In instances of feeding difficulties requiring assistance, a gastric feeding tube may be necessary.
To enhance mobility, gross and fine motor skills, occupational and physical therapy is recommended to address hypotonia and contractures.
In warranted cases, surgical correction of adducted thumbs may be performed.
Speech and language therapy can be used to improve communication, and sign language can be employed in non-verbal cases.
Current therapy for cryptorchidism is human chorionic gonadotropin for genital developmental stimulation, and/or orchidopexy if necessary.
In cases of growth hormone deficiency, human growth hormone (HGH) should be considered. While no studies of HGH treatment have been performed in individuals with Schaaf-Yang syndrome, this regimen has been investigated in patients with Prader-Willi syndrome, and there is reason to believe that the effects may be similar in both groups. HGH treatment may improve height, muscle mass, weight distribution, stamina, and bone mineral density.

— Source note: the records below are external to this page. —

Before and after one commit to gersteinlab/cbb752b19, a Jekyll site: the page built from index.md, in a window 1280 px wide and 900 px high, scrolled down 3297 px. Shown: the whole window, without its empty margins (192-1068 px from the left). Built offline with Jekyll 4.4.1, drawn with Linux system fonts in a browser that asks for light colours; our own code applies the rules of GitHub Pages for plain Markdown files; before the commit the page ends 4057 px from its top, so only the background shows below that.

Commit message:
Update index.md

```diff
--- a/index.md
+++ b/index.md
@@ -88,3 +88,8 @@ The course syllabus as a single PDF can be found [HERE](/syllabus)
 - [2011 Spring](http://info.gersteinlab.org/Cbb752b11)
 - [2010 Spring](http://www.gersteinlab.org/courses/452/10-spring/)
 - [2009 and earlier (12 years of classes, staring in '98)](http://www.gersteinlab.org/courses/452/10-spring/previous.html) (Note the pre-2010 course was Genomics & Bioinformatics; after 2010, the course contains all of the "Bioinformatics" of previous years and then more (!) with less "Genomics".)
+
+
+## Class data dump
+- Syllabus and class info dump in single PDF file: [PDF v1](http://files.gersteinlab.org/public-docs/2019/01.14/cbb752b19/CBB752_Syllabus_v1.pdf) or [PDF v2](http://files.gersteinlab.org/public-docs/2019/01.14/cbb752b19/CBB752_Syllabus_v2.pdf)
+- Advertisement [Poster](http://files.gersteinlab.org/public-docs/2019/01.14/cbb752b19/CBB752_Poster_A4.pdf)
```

In addition, studies in Prader-Willi syndrome suggest its positive effects on development and behavior.
Because of the high prevalence of autism spectrum disorder among individuals with Schaaf-Yang syndrome, a formal autism assessment should be performed.
As well, a sleep study should be performed to assess sleep disturbances and/or the presence of apnea.
There is considerable discussion about oxytocin as a potential therapeutic for Prader-Willi syndrome, autism spectrum disorder, and potentially for those with mutations in MAGEL2. As this information progresses, we will update accordingly to provide current therapeutic options.